## Given entries:
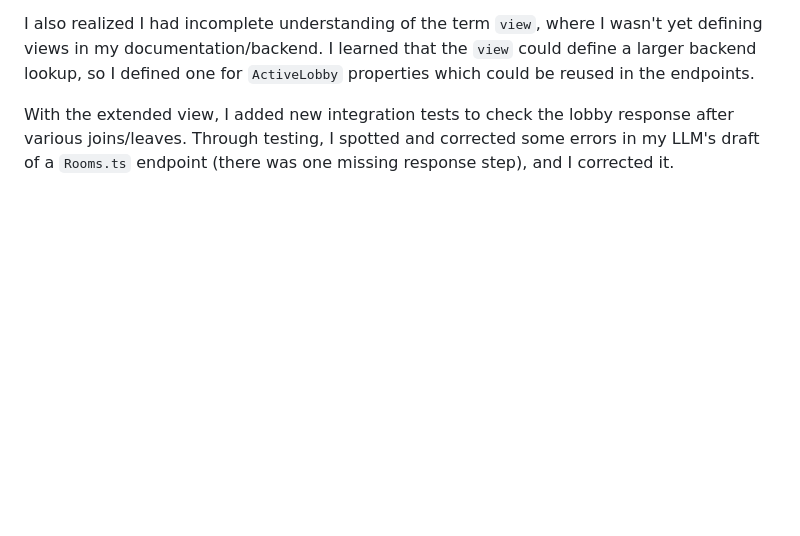
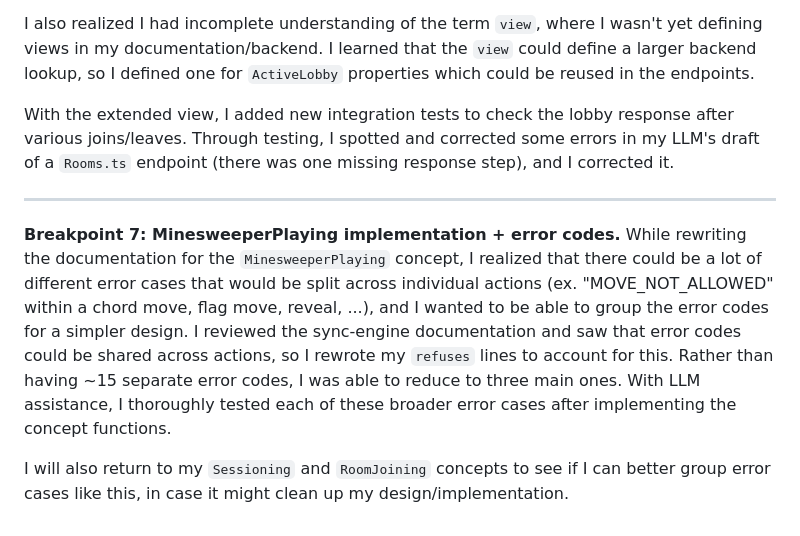
Before and after one commit to jkozak30/6104, a Markdown page: reflections/personal-design-notebook.md, the part around the change. Rendered like a GitHub page; blank space fills up the shorter version.

Commit message:
[p2] add Minesweeperplaying errors reflection

```diff
--- a/reflections/personal-design-notebook.md
+++ b/reflections/personal-design-notebook.md
@@ -95,3 +95,9 @@ I tested the lobby UI manually through `bun run dev` and navigating to the front
 I also realized I had incomplete understanding of the term `view`, where I wasn't yet defining views in my documentation/backend. I learned that the `view` could define a larger backend lookup, so I defined one for `ActiveLobby` properties which could be reused in the endpoints.
 
 With the extended view, I added new integration tests to check the lobby response after various joins/leaves. Through testing, I spotted and corrected some errors in my LLM's draft of a `Rooms.ts` endpoint (there was one missing response step), and I corrected it.
+
+<hr>
+
+**Breakpoint 7: MinesweeperPlaying implementation + error codes.** While rewriting the documentation for the `MinesweeperPlaying` concept, I realized that there could be a lot of different error cases that would be split across individual actions (ex. "MOVE_NOT_ALLOWED" within a chord move, flag move, reveal, ...), and I wanted to be able to group the error codes for a simpler design. I reviewed the sync-engine documentation and saw that error codes could be shared across actions, so I rewrote my `refuses` lines to account for this. Rather than having ~15 separate error codes, I was able to reduce to three main ones. With LLM assistance, I thoroughly tested each of these broader error cases after implementing the concept functions.
+
+I will also return to my `Sessioning` and `RoomJoining` concepts to see if I can better group error cases like this, in case it might clean up my design/implementation.
```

## Required action:
Give back the material above exactly as it appears, minus the pictures.

## Output of the exercise:
Before and after one commit to jkozak30/6104, a Markdown page: reflections/personal-design-notebook.md, the part around the change. Rendered like a GitHub page; blank space fills up the shorter version.

Commit message:
[p2] add Minesweeperplaying errors reflection

```diff
--- a/reflections/personal-design-notebook.md
+++ b/reflections/personal-design-notebook.md
@@ -95,3 +95,9 @@ I tested the lobby UI manually through `bun run dev` and navigating to the front
 I also realized I had incomplete understanding of the term `view`, where I wasn't yet defining views in my documentation/backend. I learned that the `view` could define a larger backend lookup, so I defined one for `ActiveLobby` properties which could be reused in the endpoints.
 
 With the extended view, I added new integration tests to check the lobby response after various joins/leaves. Through testing, I spotted and corrected some errors in my LLM's draft of a `Rooms.ts` endpoint (there was one missing response step), and I corrected it.
+
+<hr>
+
+**Breakpoint 7: MinesweeperPlaying implementation + error codes.** While rewriting the documentation for the `MinesweeperPlaying` concept, I realized that there could be a lot of different error cases that would be split across individual actions (ex. "MOVE_NOT_ALLOWED" within a chord move, flag move, reveal, ...), and I wanted to be able to group the error codes for a simpler design. I reviewed the sync-engine documentation and saw that error codes could be shared across actions, so I rewrote my `refuses` lines to account for this. Rather than having ~15 separate error codes, I was able to reduce to three main ones. With LLM assistance, I thoroughly tested each of these broader error cases after implementing the concept functions.
+
+I will also return to my `Sessioning` and `RoomJoining` concepts to see if I can better group error cases like this, in case it might clean up my design/implementation.
```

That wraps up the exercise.